The Sunday of the Super Bowl, the annual championship of the National Football League, is considered an unofficial national holiday in the United States. The game is only part of the spectacle. Each year there are extravagant events in the host city, a star-studded half-time show, and multi-million dollar advertisements during the game.
qSample conducted a survey of its U.S. General Population Panel among people who plan to watch the Super Bowl to gauge various activities, interest and, most importantly, predictions for the big game itself.
The game is a highly social event. Fully twenty percent indicate they will be hosting or going to a Super Bowl party, and over half (51%) say they will be watching the game at a friend’s or family member’s residence. Another 6% indicated they will watch the game at a bar. A majority of 59% say they plan to spend on food and beverages for the event.
Television advertisements have become an important part of the fun – and something to entertain people who don’t care about sports. Many advertisers save their most creative work for the Super Bowl. Fifteen percent of those surved said the ads are what they think is the most important part of watching the Super Bowl. Fully 64% say they think Super Bowl ads are effective in influencing consumer purchase decisions.
Forty percent said they were very interested (17%) or interested (23%) in the half-time show featuring singer Beyoncé.
As for the big game’s result? Thirty-nine percent picked the San Francisco 49ers, while 21% picked the Baltimore Ravens (at the time of the poll the identity of the two participants was not finalized).
In total 375 respondents completed the survey, with a distribution of 55% women and 45% men.

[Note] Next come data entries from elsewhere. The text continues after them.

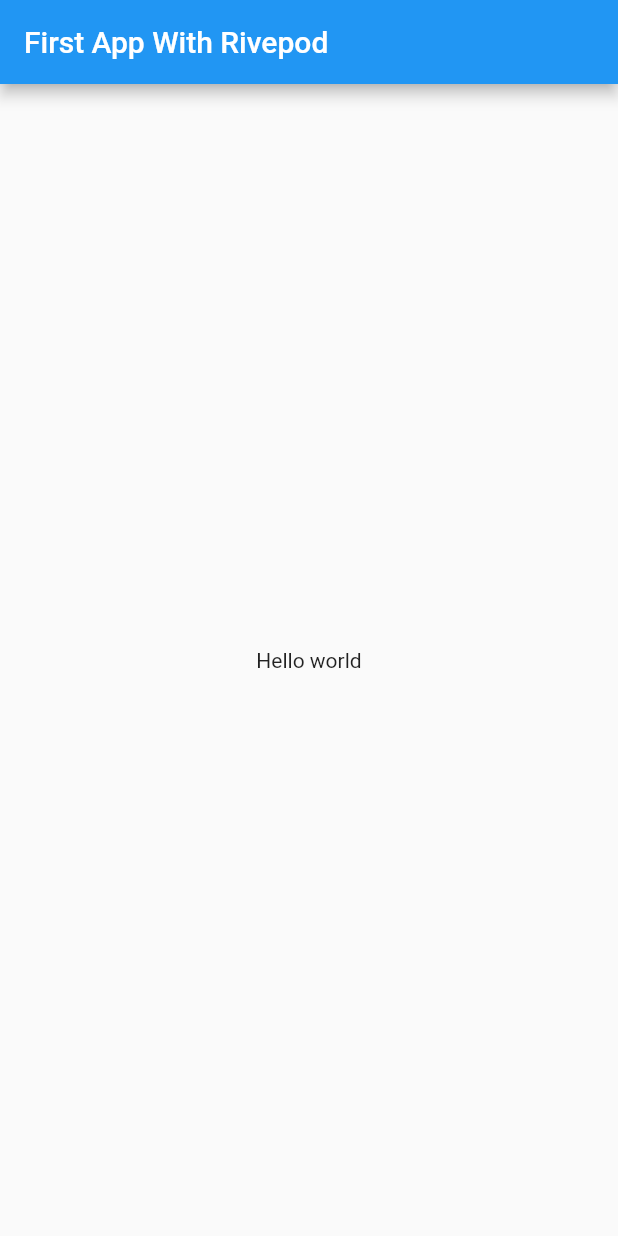
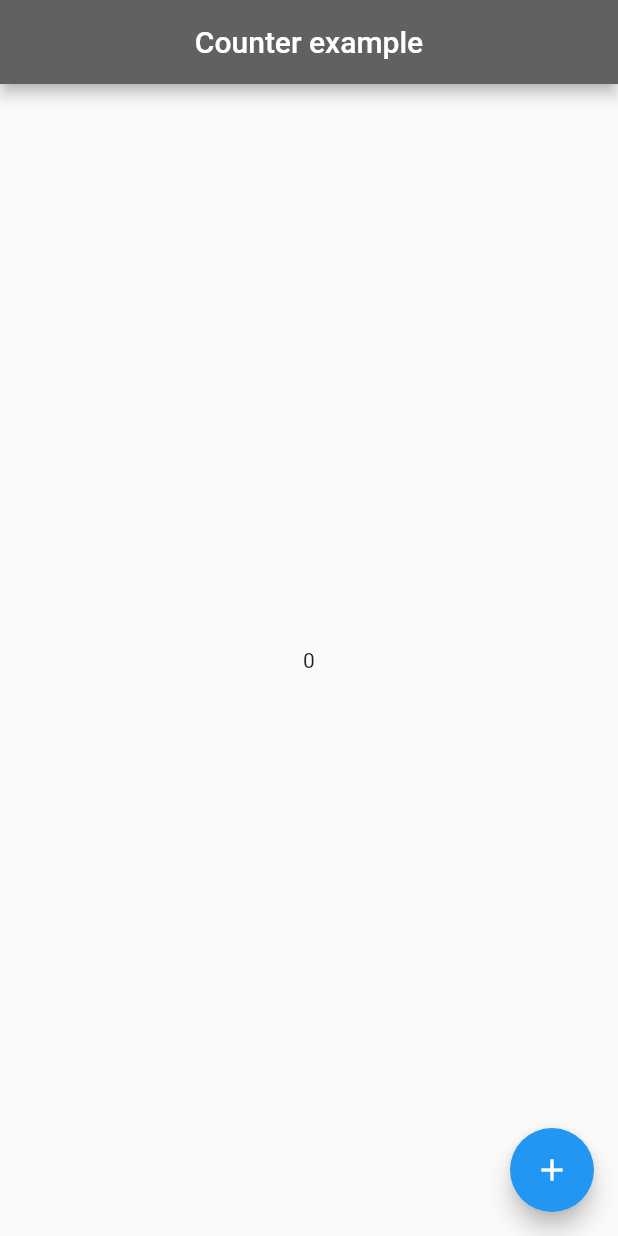
Before and after one commit to omar6260/Rivepod-learn, a Flutter app: the screen it shows after launch, on a phone screen of 412 x 824 dp. Run offline on Flutter 3.47's test engine with Material 2 defaults, Android fonts, the phone set to English and light mode, and no system bars; our stand-ins replace flutter_riverpod.

Commit message:
add to counter app

```diff
--- /dev/null
+++ b/lib/count.dart
@@ -0,0 +1,29 @@
+import 'package:flutter/material.dart';
+import 'package:flutter_riverpod/flutter_riverpod.dart';
+
+final counterProvider = StateProvider((ref) => 0);
+
+class Home extends ConsumerWidget {
+  @override
+  Widget build(BuildContext context, WidgetRef ref) {
+    return Scaffold(
+      appBar: AppBar(
+        title: const Text('Counter example'),
+        backgroundColor: Colors.grey[700],
+        centerTitle: true,
+      ),
+      body: Center(
+        child: Consumer(
+          builder: (context, ref, child) {
+            final count = ref.watch(counterProvider.state).state;
+            return Text('$count');
+          },
+        ),
+      ),
+      floatingActionButton: FloatingActionButton(
+        onPressed: () => ref.read(counterProvider.state).state++,
+        child: const Icon(Icons.add),
+      ),
+    );
+  }
+}
--- a/lib/main.dart
+++ b/lib/main.dart
@@ -1,37 +1,54 @@
 import 'package:flutter/material.dart';
 import 'package:flutter_riverpod/flutter_riverpod.dart';
-import 'package:riverpod_annotation/riverpod_annotation.dart';
 
-part 'main.g.dart';
+import 'count.dart';
+// import 'package:riverpod_annotation/riverpod_annotation.dart';
 
-@riverpod
-String helloWorld(HelloWorldRef ref) {
-  return 'Hello world';
+// part 'main.g.dart';
+
+// @riverpod
+// String helloWorld(HelloWorldRef ref) {
+//   return 'Hello world';
+// }
+
+// void main() {
+//   runApp(ProviderScope(child: MyApp()));
+// }
+
+// class MyApp extends ConsumerWidget {
+
+//   @override
+//   Widget build(BuildContext context, WidgetRef ref) {
+//     final String value = ref.watch(helloWorldProvider);
+
+//     return MaterialApp(
+//       home: Scaffold(
+//         appBar: AppBar(
+//           title: const Text('First App With Rivepod'),
+
+//         ),
+//         body: Center(
+//           child: Text(value),
+//         ),
+//       ),
+//     );
+//   }
+// }
+void main() {
+  runApp(
+    const ProviderScope(
+      child: MyApp(),
+    )
+  );
 }
 
-
-void main() {
-  runApp(ProviderScope(child: MyApp()));
-}
-
-
-class MyApp extends ConsumerWidget {
-
+class MyApp extends StatelessWidget {
+  const MyApp({super.key});
 
   @override
-  Widget build(BuildContext context, WidgetRef ref) {
-    final String value = ref.watch(helloWorldProvider);
-
+  Widget build(BuildContext context) {
     return MaterialApp(
-      home: Scaffold(
-        appBar: AppBar(
-          title: const Text('First App With Rivepod'),
-
-        ),
-        body: Center(
-          child: Text(value),
-        ),
-      ),
+      home: Home(),
     );
   }
 }
```
Also changed, not shown: lib/main.g.dart.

For more information on the qSample General Population Panel, with a global reach of over five million consumers, contact qSample at http://qsample.com.
Note: This post originally appeared on the qSample Blog.